Segment Open
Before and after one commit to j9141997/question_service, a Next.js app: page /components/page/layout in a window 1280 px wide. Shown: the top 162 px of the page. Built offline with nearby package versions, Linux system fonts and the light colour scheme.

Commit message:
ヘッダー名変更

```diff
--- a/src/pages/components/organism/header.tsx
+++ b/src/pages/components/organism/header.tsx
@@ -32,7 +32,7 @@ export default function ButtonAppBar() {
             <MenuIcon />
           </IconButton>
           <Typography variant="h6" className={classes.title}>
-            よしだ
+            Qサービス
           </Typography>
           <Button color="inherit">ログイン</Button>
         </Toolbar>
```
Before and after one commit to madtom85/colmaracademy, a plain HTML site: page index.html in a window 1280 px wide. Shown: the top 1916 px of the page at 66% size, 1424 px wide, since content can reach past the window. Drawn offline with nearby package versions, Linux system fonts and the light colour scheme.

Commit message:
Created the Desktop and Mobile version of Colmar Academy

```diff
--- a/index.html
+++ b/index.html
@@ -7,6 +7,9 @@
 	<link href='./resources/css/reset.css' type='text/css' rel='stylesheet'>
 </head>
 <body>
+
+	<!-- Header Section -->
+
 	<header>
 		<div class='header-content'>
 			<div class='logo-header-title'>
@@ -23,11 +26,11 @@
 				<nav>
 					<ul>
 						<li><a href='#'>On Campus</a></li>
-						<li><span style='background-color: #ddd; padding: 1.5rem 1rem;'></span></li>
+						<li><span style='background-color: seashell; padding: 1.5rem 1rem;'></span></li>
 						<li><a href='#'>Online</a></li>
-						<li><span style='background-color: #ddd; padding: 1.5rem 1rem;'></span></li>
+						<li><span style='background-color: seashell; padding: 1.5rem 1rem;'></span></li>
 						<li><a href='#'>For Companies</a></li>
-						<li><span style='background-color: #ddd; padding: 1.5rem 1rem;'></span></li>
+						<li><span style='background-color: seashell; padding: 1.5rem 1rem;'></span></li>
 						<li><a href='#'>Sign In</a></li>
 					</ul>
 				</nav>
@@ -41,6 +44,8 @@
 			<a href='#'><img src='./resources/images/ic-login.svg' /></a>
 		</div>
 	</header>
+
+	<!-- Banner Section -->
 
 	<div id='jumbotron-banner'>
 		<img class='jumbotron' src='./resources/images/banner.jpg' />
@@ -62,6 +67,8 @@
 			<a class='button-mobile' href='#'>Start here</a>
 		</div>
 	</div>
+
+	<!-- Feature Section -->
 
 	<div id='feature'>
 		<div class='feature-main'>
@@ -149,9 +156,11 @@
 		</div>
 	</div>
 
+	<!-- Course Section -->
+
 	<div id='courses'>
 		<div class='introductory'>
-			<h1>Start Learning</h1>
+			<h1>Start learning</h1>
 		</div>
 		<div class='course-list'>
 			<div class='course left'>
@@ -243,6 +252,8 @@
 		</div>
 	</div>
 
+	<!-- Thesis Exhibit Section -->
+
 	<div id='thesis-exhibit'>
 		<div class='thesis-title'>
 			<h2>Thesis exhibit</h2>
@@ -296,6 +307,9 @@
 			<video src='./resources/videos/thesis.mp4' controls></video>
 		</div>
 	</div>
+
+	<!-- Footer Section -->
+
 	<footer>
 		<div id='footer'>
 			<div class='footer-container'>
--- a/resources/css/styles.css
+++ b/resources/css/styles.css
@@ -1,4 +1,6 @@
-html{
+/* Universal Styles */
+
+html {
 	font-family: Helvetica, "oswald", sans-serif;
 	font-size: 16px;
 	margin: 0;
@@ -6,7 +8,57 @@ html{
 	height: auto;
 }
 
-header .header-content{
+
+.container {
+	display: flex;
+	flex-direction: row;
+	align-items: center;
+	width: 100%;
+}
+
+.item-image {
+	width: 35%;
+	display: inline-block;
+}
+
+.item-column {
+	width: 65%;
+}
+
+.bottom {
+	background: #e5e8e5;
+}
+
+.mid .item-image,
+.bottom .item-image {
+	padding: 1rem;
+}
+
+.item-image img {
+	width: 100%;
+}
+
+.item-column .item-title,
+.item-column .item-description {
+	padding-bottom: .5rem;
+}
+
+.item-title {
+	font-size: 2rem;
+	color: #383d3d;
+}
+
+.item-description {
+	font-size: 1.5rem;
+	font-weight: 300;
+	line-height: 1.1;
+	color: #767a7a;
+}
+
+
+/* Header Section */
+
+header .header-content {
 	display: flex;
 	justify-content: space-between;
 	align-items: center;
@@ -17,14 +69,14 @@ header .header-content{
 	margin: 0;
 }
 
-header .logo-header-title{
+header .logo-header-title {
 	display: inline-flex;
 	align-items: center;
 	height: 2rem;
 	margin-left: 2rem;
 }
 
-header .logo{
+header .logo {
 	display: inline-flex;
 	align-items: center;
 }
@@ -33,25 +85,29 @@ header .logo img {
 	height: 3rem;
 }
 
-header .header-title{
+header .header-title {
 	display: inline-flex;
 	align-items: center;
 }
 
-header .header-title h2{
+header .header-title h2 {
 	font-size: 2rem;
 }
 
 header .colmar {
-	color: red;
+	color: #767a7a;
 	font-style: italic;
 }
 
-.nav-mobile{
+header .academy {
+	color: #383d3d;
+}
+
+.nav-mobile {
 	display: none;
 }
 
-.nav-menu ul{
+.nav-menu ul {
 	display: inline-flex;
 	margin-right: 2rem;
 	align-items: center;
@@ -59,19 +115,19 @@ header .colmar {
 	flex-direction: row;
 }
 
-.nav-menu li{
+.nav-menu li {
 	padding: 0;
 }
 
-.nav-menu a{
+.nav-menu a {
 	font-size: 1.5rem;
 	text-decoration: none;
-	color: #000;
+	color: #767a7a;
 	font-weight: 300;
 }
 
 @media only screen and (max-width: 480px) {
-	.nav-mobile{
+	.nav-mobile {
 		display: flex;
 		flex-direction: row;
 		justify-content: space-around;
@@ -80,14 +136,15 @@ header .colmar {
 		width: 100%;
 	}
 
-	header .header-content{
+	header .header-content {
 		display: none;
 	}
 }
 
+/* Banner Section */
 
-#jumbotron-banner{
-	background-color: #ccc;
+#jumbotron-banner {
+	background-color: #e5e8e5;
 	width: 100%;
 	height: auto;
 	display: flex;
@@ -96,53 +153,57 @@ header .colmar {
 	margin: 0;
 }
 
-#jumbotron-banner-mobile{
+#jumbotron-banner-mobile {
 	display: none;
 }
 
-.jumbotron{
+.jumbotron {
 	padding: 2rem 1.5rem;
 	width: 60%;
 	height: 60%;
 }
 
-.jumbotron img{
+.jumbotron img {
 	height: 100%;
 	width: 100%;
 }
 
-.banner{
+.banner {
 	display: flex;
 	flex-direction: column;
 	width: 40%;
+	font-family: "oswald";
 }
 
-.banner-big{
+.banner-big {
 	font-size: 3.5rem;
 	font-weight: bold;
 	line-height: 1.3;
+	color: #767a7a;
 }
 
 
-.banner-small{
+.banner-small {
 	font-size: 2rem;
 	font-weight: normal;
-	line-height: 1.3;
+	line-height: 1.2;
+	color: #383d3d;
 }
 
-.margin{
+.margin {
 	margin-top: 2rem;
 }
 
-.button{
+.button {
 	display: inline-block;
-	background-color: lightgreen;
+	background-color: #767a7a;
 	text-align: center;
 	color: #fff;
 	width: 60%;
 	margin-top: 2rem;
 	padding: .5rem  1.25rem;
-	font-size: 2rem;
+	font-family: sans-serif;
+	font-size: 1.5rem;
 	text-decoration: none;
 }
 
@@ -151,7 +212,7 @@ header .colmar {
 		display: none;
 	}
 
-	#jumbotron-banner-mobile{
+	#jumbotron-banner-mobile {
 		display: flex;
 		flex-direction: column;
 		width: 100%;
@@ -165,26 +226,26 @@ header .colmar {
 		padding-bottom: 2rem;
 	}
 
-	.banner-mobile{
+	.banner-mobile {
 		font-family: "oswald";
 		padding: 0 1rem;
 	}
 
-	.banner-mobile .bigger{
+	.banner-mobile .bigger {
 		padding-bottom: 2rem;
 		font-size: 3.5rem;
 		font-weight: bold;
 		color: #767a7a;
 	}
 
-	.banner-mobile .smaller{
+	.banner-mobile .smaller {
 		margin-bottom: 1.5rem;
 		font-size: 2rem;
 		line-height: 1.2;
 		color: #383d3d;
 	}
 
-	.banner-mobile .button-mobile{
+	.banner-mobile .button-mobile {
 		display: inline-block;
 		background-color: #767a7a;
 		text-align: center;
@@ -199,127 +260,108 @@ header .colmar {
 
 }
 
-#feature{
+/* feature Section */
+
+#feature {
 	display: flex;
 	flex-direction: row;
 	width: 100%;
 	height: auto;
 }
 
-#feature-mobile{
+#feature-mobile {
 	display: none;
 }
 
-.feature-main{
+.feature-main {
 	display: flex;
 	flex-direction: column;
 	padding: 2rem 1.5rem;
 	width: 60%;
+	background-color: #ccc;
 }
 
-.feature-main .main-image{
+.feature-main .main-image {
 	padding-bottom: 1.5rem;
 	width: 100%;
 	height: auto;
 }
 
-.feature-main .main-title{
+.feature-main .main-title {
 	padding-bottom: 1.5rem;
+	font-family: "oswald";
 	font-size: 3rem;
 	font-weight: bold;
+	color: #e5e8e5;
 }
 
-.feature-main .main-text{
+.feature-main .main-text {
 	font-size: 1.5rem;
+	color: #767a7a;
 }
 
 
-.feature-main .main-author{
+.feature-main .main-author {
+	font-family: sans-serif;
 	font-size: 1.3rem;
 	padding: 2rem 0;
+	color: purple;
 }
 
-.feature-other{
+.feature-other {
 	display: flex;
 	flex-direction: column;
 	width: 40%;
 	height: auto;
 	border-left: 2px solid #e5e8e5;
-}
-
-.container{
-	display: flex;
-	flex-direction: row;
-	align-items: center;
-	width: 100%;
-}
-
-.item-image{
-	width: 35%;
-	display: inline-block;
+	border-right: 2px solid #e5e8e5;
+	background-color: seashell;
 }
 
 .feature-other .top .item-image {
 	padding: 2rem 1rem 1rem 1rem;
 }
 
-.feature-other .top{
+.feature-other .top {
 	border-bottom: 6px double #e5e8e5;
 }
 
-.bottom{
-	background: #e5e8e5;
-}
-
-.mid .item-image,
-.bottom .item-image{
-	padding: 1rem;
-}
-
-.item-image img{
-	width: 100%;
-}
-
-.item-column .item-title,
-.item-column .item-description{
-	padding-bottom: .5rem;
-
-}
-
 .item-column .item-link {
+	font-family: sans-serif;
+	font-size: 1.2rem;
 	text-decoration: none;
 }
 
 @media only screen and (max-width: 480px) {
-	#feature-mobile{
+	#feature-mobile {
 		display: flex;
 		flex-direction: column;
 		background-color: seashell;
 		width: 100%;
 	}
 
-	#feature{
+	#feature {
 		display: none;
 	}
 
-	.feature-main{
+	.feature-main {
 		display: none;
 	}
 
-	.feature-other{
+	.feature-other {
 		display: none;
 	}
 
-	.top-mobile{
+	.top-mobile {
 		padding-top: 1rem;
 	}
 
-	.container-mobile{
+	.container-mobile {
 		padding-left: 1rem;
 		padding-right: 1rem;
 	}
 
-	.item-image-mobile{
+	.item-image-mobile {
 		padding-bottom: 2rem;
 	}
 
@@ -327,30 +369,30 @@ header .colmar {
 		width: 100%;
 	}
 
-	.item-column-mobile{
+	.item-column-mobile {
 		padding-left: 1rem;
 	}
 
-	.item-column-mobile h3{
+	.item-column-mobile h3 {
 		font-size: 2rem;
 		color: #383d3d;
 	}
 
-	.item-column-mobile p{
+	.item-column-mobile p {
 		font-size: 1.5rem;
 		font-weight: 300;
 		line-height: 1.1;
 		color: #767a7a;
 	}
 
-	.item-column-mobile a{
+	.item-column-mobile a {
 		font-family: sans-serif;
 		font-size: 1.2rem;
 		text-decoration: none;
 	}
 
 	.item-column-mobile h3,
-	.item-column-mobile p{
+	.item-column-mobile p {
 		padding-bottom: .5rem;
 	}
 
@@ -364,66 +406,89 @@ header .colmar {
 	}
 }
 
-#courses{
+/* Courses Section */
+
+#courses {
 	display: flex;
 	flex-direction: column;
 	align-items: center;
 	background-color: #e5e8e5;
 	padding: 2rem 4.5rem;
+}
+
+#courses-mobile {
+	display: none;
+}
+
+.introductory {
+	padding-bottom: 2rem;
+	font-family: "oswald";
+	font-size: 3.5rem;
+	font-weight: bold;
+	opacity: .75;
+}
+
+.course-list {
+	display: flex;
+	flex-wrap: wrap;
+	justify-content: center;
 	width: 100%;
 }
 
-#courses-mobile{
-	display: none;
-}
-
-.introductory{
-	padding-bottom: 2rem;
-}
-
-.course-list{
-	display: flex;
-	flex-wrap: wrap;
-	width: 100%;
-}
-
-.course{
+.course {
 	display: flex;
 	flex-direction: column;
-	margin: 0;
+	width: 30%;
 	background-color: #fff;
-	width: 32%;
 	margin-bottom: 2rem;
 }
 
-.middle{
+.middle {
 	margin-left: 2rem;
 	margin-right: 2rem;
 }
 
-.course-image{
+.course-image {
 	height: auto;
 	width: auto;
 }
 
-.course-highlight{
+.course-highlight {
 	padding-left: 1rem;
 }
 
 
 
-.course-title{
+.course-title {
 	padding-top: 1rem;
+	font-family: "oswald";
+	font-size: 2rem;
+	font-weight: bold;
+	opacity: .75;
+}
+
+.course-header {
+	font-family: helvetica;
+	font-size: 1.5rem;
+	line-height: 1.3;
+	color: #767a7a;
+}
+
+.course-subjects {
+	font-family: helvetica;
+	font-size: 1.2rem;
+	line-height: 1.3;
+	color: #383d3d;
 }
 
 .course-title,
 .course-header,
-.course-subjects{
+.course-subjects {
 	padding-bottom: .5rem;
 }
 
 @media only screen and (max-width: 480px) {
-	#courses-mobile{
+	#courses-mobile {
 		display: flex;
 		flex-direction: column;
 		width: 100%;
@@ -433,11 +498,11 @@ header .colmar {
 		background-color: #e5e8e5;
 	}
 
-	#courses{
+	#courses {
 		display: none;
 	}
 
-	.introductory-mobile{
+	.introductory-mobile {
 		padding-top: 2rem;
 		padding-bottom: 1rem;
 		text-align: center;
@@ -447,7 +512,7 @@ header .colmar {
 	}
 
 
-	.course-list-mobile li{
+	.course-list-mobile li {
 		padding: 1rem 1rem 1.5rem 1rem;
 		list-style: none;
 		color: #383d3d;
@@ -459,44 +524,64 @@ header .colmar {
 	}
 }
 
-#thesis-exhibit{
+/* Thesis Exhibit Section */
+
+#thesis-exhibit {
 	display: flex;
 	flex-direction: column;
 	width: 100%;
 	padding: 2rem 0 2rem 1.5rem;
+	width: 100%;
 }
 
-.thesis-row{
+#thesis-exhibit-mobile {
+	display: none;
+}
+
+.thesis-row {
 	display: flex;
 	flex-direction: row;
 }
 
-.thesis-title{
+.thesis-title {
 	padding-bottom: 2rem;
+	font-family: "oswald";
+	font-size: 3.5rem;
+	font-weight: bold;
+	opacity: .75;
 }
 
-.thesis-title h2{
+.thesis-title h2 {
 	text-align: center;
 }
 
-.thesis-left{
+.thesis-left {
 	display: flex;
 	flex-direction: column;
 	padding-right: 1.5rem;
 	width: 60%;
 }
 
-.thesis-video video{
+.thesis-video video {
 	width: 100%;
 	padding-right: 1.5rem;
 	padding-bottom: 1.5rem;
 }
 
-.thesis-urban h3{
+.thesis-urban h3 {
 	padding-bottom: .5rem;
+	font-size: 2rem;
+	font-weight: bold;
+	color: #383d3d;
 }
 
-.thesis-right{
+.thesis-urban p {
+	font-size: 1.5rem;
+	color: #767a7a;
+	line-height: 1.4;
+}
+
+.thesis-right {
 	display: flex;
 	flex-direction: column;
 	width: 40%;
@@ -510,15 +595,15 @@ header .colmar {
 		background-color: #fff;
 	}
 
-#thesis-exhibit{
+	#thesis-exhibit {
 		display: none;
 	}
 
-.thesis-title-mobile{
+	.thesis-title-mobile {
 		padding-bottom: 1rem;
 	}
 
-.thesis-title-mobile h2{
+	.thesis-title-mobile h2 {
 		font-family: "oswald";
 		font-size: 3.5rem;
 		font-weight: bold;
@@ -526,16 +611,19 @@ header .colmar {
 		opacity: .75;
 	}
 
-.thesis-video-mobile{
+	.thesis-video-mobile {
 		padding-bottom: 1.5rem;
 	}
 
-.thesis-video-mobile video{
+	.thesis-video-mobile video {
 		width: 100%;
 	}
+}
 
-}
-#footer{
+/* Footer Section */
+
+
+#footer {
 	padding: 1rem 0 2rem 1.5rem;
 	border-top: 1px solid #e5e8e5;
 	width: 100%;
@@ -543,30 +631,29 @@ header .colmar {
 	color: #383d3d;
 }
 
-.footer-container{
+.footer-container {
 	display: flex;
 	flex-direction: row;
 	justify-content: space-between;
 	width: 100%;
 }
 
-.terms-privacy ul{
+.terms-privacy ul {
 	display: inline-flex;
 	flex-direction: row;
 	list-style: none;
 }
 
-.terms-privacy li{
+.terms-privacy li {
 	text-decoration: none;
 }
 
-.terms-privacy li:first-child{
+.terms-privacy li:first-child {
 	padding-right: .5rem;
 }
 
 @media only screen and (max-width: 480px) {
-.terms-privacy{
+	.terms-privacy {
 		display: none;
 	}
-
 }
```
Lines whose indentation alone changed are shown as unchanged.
Segment Closed
# ACTIVITY:
Search the listing for the word "href" and return each line that holds it.

# ANSWER:
 	<link href='./resources/css/reset.css' type='text/css' rel='stylesheet'>
 						<li><a href='#'>On Campus</a></li>
 						<li><a href='#'>Online</a></li>
 						<li><a href='#'>For Companies</a></li>
 						<li><a href='#'>Sign In</a></li>
 			<a href='#'><img src='./resources/images/ic-login.svg' /></a>
 			<a class='button-mobile' href='#'>Start here</a>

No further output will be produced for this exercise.